January 5, 1861 - Alabama Troops seize Fort Morgan

Fort Morgan, Alabama
January 5, 1861
On the heels of the state's bloodless occupation of the Mount Vernon Arsenal north of Mobile the previous day, Alabama militia forces moved against Fort Morgan at the entrance of Mobile Bay 150 years ago today.

A massive masonry fortification, Fort Morgan had been built in 1819-1833 on the site of a War of 1812 defense called Fort Bowyer. In conjunction with Fort Gaines on Dauphin Island, the fort was designed to sweep the entrance to Mobile Bay with artillery fire to defend it from foreign attack. It had been a major stopping point on the Creek Trail of Tears in 1836-1837, but since 1842 had been in caretaker status. On the eve of the Civil War, it was held only by an ordnance sergeant and a handful of men.

Fort Morgan Parade Ground
Governor A.B. Moore of Alabama, informed that the federal government might try to send regular army troops to occupy the posts in Alabama, ordered the occupation of Forts Morgan and Gaines well in advance of that state's secession from the Union. It took some time for Colonel Todd of the Alabama militia to arrange a force and steamboat to carry them down Mobile Bay to Fort Morgan, but on January 5, 1861, he and his men landed on Mobile Point and occupied the fort.

Casemates of Fort Morgan
Ordnance Sergeant S. Patterson, the caretaker assigned to the fort by the U.S. Army, reported the loss of his post to state forces in a brief communique to the adjutant general in Washington, D.C.:

      DEAR SIR: I have been superseded by Colonel Todd, of the Militia of Alabama, and he took and receipted for all the property belonging to the Ordnance Department and fort.
      I wait for orders from the Adjutant-General. 

In the weeks that followed, Alabama moved hundreds of militia soldiers into Fort Morgan, putting them to work clearing the fort for action and conducting much needed maintenance. Fort Gaines, across the bay entrance, was not immediately occupied by state forces (although many modern sources indicate that it was also seized on January 5th). It would remain in U.S. hands for another two weeks.

To learn more about Fort Morgan, please visit

1 comment:

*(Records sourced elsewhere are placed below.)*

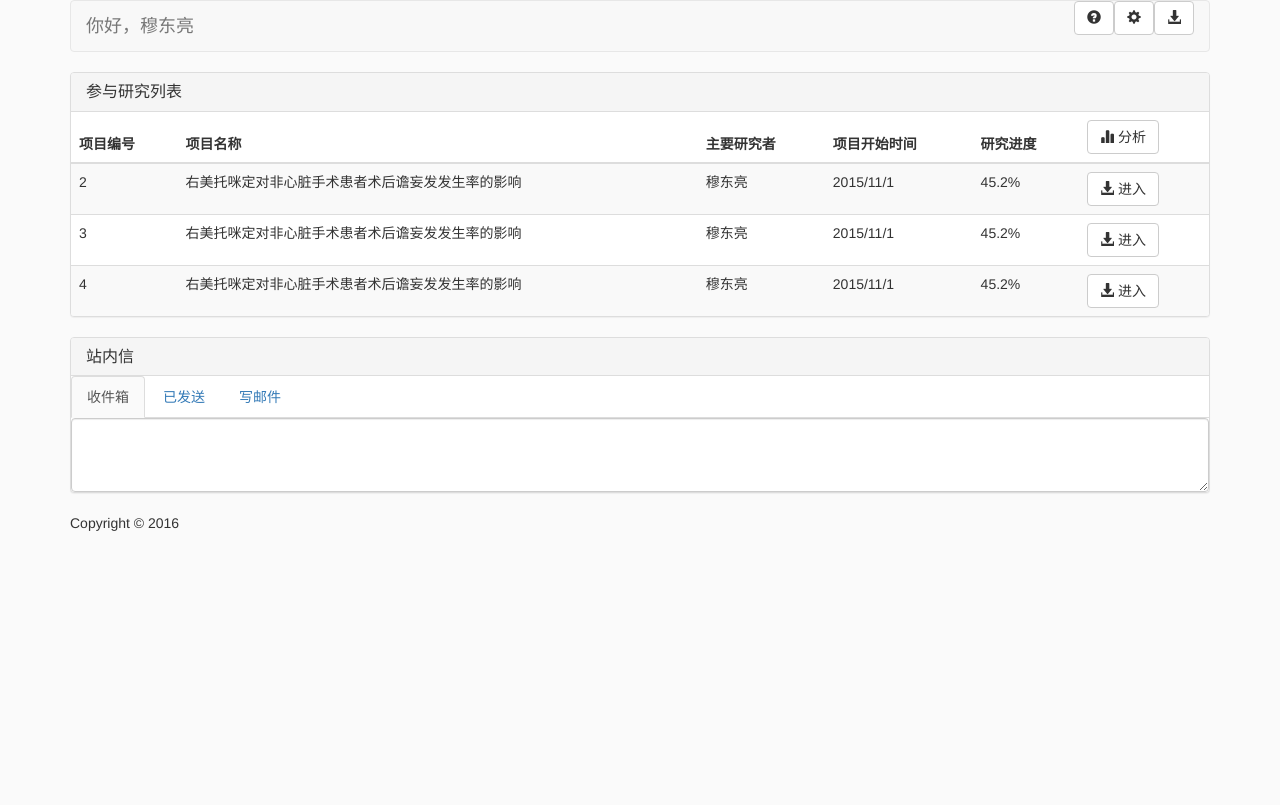
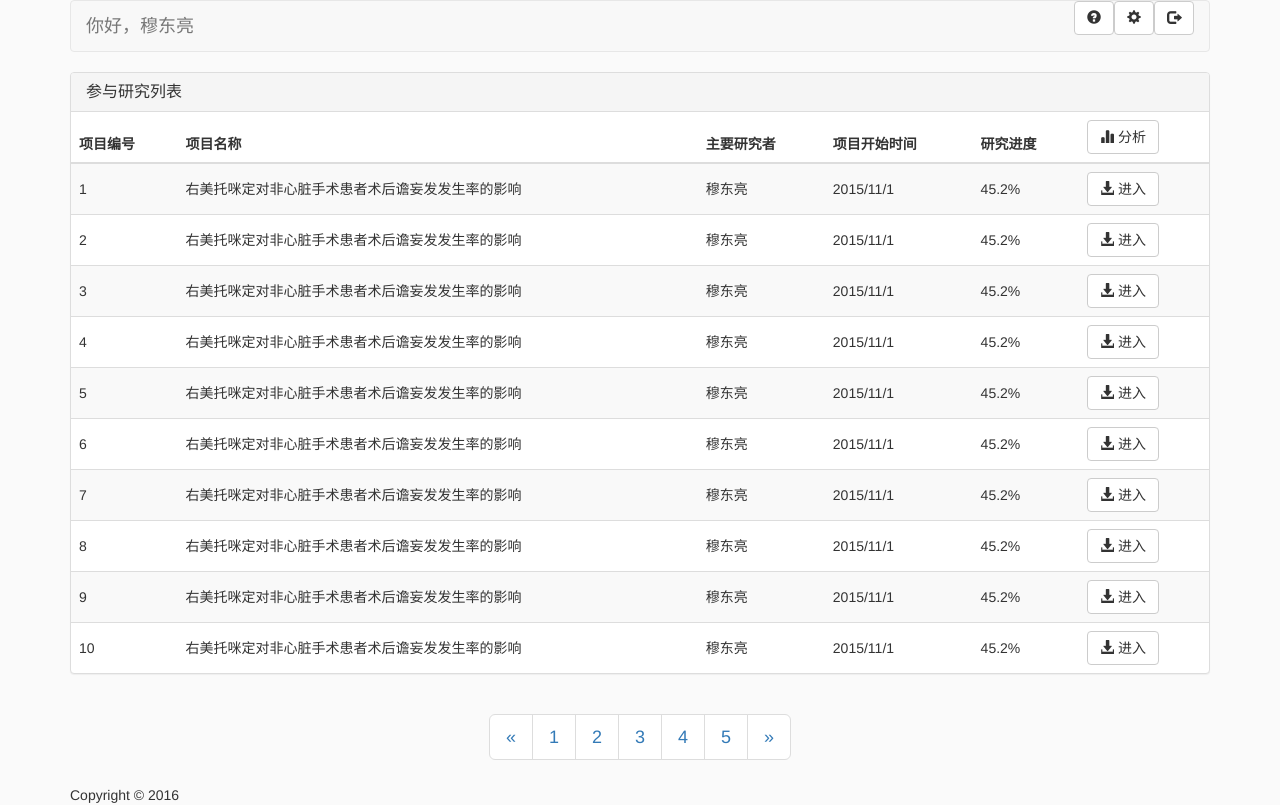
Before and after one commit to sunyan125/health, a Django app: template his/templates/crfapp/research_list.html in a window 1280 px wide. Before the commit the page ends 531 px from the top, so only its background shows below. Run offline with Django 3.2, Linux system fonts and the light colour scheme; the template is opened without the code that fills it, so the values that code supplies are empty; parts of the project's set-up code (start-up, migrations or seed data) failed here and were passed over; some libraries are stand-ins or nearby versions.

Commit message:
update research and research list page base comments.

```diff
--- a/his/templates/crfapp/research.html
+++ b/his/templates/crfapp/research.html
@@ -40,7 +40,7 @@
               </li>
               <li>
                 <button type="button" class="btn btn-default">
-                  <span class="glyphicon glyphicon-download-alt" aria-hidden="true"></span>
+                  <span class="glyphicon glyphicon-log-out" aria-hidden="true"></span>
                 </button>
               </li>
             </ul>
--- a/his/templates/crfapp/research_list.html
+++ b/his/templates/crfapp/research_list.html
@@ -30,13 +30,13 @@
 				<ul class="nav navbar-nav navbar-right">
 					<li><button type="button" class="btn btn-default"><span class="glyphicon glyphicon-question-sign" aria-hidden="true"></span></button></li>
 					<li><button type="button" class="btn btn-default"><span class="glyphicon glyphicon-cog" aria-hidden="true"></span></button></li>
-					<li><button type="button" class="btn btn-default"><span class="glyphicon glyphicon-download-alt" aria-hidden="true"></span></button></li>
+					<li><button type="button" class="btn btn-default"><span class="glyphicon glyphicon-log-out" aria-hidden="true"></span></button></li>
 				</ul>
 			</div><!-- /.navbar-collapse -->
 		</div>
 	</nav>
 
-	<!-- main top -->
+	<!-- main -->
 	<div class="panel panel-default">
 		<div class="panel-heading">
 			<h3 class="panel-title">参与研究列表</h3>
@@ -55,65 +55,112 @@
 				</thead>
 				<tbody>
 					<tr>
-						<td>2</td>
-						<td>右美托咪定对非心脏手术患者术后谵妄发发生率的影响</td>
-						<td>穆东亮</td>
-						<td>2015/11/1</td>
-						<td>45.2%</td>
-						<td><button type="button" class="btn btn-default"><span class="glyphicon glyphicon-download-alt" aria-hidden="true"></span> 进入</button></td>
+						<td style="vertical-align:middle">1</td>
+						<td style="vertical-align:middle">右美托咪定对非心脏手术患者术后谵妄发发生率的影响</td>
+						<td style="vertical-align:middle">穆东亮</td>
+						<td style="vertical-align:middle">2015/11/1</td>
+						<td style="vertical-align:middle">45.2%</td>
+						<td style="vertical-align:middle"><button type="button" class="btn btn-default"><span class="glyphicon glyphicon-download-alt" aria-hidden="true"></span> 进入</button></td>
 					</tr>
 					<tr>
-						<td>3</td>
-						<td>右美托咪定对非心脏手术患者术后谵妄发发生率的影响</td>
-						<td>穆东亮</td>
-						<td>2015/11/1</td>
-						<td>45.2%</td>
-						<td><button type="button" class="btn btn-default"><span class="glyphicon glyphicon-download-alt" aria-hidden="true"></span> 进入</button></td>
+						<td style="vertical-align:middle">2</td>
+						<td style="vertical-align:middle">右美托咪定对非心脏手术患者术后谵妄发发生率的影响</td>
+						<td style="vertical-align:middle">穆东亮</td>
+						<td style="vertical-align:middle">2015/11/1</td>
+						<td style="vertical-align:middle">45.2%</td>
+						<td style="vertical-align:middle"><button type="button" class="btn btn-default"><span class="glyphicon glyphicon-download-alt" aria-hidden="true"></span> 进入</button></td>
 					</tr>
 					<tr>
-						<td>4</td>
-						<td>右美托咪定对非心脏手术患者术后谵妄发发生率的影响</td>
-						<td>穆东亮</td>
-						<td>2015/11/1</td>
-						<td>45.2%</td>
-						<td><button type="button" class="btn btn-default"><span class="glyphicon glyphicon-download-alt" aria-hidden="true"></span> 进入</button></td>
+						<td style="vertical-align:middle">3</td>
+						<td style="vertical-align:middle">右美托咪定对非心脏手术患者术后谵妄发发生率的影响</td>
+						<td style="vertical-align:middle">穆东亮</td>
+						<td style="vertical-align:middle">2015/11/1</td>
+						<td style="vertical-align:middle">45.2%</td>
+						<td style="vertical-align:middle"><button type="button" class="btn btn-default"><span class="glyphicon glyphicon-download-alt" aria-hidden="true"></span> 进入</button></td>
 					</tr>
+                    <tr>
+                        <td style="vertical-align:middle">4</td>
+                        <td style="vertical-align:middle">右美托咪定对非心脏手术患者术后谵妄发发生率的影响</td>
+                        <td style="vertical-align:middle">穆东亮</td>
+                        <td style="vertical-align:middle">2015/11/1</td>
+                        <td style="vertical-align:middle">45.2%</td>
+                        <td style="vertical-align:middle"><button type="button" class="btn btn-default"><span class="glyphicon glyphicon-download-alt" aria-hidden="true"></span> 进入</button></td>
+                    </tr>
+                    <tr>
+                        <td style="vertical-align:middle" style="vertical-align:middle">5</td>
+                        <td style="vertical-align:middle" style="vertical-align:middle">右美托咪定对非心脏手术患者术后谵妄发发生率的影响</td>
+                        <td style="vertical-align:middle" style="vertical-align:middle">穆东亮</td>
+                        <td style="vertical-align:middle" style="vertical-align:middle">2015/11/1</td>
+                        <td style="vertical-align:middle" style="vertical-align:middle">45.2%</td>
+                        <td style="vertical-align:middle" style="vertical-align:middle"><button type="button" class="btn btn-default"><span class="glyphicon glyphicon-download-alt" aria-hidden="true"></span> 进入</button></td>
+                    </tr>
+                    <tr>
+                        <td style="vertical-align:middle">6</td>
+                        <td style="vertical-align:middle">右美托咪定对非心脏手术患者术后谵妄发发生率的影响</td>
+                        <td style="vertical-align:middle">穆东亮</td>
+                        <td style="vertical-align:middle">2015/11/1</td>
+                        <td style="vertical-align:middle">45.2%</td>
+                        <td style="vertical-align:middle"><button type="button" class="btn btn-default"><span class="glyphicon glyphicon-download-alt" aria-hidden="true"></span> 进入</button></td>
+                    </tr>
+                    <tr>
+                        <td style="vertical-align:middle">7</td>
+                        <td style="vertical-align:middle">右美托咪定对非心脏手术患者术后谵妄发发生率的影响</td>
+                        <td style="vertical-align:middle">穆东亮</td>
+                        <td style="vertical-align:middle">2015/11/1</td>
+                        <td style="vertical-align:middle">45.2%</td>
+                        <td style="vertical-align:middle"><button type="button" class="btn btn-default"><span class="glyphicon glyphicon-download-alt" aria-hidden="true"></span> 进入</button></td>
+                    </tr>
+                    <tr>
+                        <td style="vertical-align:middle">8</td>
+                        <td style="vertical-align:middle">右美托咪定对非心脏手术患者术后谵妄发发生率的影响</td>
+                        <td style="vertical-align:middle">穆东亮</td>
+                        <td style="vertical-align:middle">2015/11/1</td>
+                        <td style="vertical-align:middle">45.2%</td>
+                        <td style="vertical-align:middle"><button type="button" class="btn btn-default"><span class="glyphicon glyphicon-download-alt" aria-hidden="true"></span> 进入</button></td>
+                    </tr>
+                    <tr>
+                        <td style="vertical-align:middle">9</td>
+                        <td style="vertical-align:middle">右美托咪定对非心脏手术患者术后谵妄发发生率的影响</td>
+                        <td style="vertical-align:middle">穆东亮</td>
+                        <td style="vertical-align:middle">2015/11/1</td>
+                        <td style="vertical-align:middle">45.2%</td>
+                        <td style="vertical-align:middle"><button type="button" class="btn btn-default"><span class="glyphicon glyphicon-download-alt" aria-hidden="true"></span> 进入</button></td>
+                    </tr>
+                    <tr>
+                        <td style="vertical-align:middle">10</td>
+                        <td style="vertical-align:middle">右美托咪定对非心脏手术患者术后谵妄发发生率的影响</td>
+                        <td style="vertical-align:middle">穆东亮</td>
+                        <td style="vertical-align:middle">2015/11/1</td>
+                        <td style="vertical-align:middle">45.2%</td>
+                        <td style="vertical-align:middle"><button type="button" class="btn btn-default"><span class="glyphicon glyphicon-download-alt" aria-hidden="true"></span> 进入</button></td>
+                    </tr>
 				</tbody>
 			</table>
 		</div>
-	</div>
-	<!-- main top -->
+    </div>
 
-	<!-- main bottom -->
-	<div class="panel panel-default">
-		<div class="panel-heading">
-			<h3 class="panel-title">站内信</h3>
-		</div>
-		<div role="tabpanel">
-			<!-- Nav tabs -->
-			<ul class="nav nav-tabs" role="tablist">
-				<li role="presentation" class="active">
-					<a href="#inbox" aria-controls="inbox" role="tab" data-toggle="tab">收件箱</a>
-				</li>
-				<li role="presentation">
-					<a href="#senditem" aria-controls="senditem" role="tab" data-toggle="tab">已发送</a>
-				</li>
-				<li role="presentation">
-					<a href="#newitem" aria-controls="newitem" role="tab" data-toggle="tab">写邮件</a>
-				</li>
-			</ul>
-
-			<!-- Tab panes -->
-			<div class="tab-content">
-				<div role="tabpanel" class="tab-pane active" id="inbox">
-					<textarea name="txainbox" id="input" class="form-control" rows="3"></textarea>
-				</div>
-				<div role="tabpanel" class="tab-pane" id="senditem">...</div>
-				<div role="tabpanel" class="tab-pane" id="newitem">...</div>
-			</div>
-		</div>
-	</div>
-	<!-- main bottom -->
+    <div class="text-center">
+    <nav>
+        <ul class="pagination pagination-lg">
+            <li>
+                <a href="#" aria-label="Previous">
+                    <span aria-hidden="true">&laquo;</span>
+                </a>
+            </li>
+            <li><a href="#">1</a></li>
+            <li><a href="#">2</a></li>
+            <li><a href="#">3</a></li>
+            <li><a href="#">4</a></li>
+            <li><a href="#">5</a></li>
+            <li>
+                <a href="#" aria-label="Next">
+                    <span aria-hidden="true">&raquo;</span>
+                </a>
+            </li>
+          </ul>
+    </nav>
+    </div>
+    <!-- main -->
 
 	<footer class="site-footer">
 		Copyright &copy 2016
```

  1. OK I see the reason for the confusion regarding the date Fort Gaines was seized. In looking in the Official Records it is clear that it was in fact seized on 18 January rather than the 5th because Lieut. C.B. Reese's report of 19 January states it was formally seized the day before. However a few pages before that, in the timeline of events related to Alabama's secession, it incorrectly shows it as having been taken on 5 January along with Fort Morgan. So modern accounts claiming Gaines was captured on 5 January must be from authors taking the time to look in the Official Records at least as far as the timeline but NOT taking the time to look carefully in the Official Records.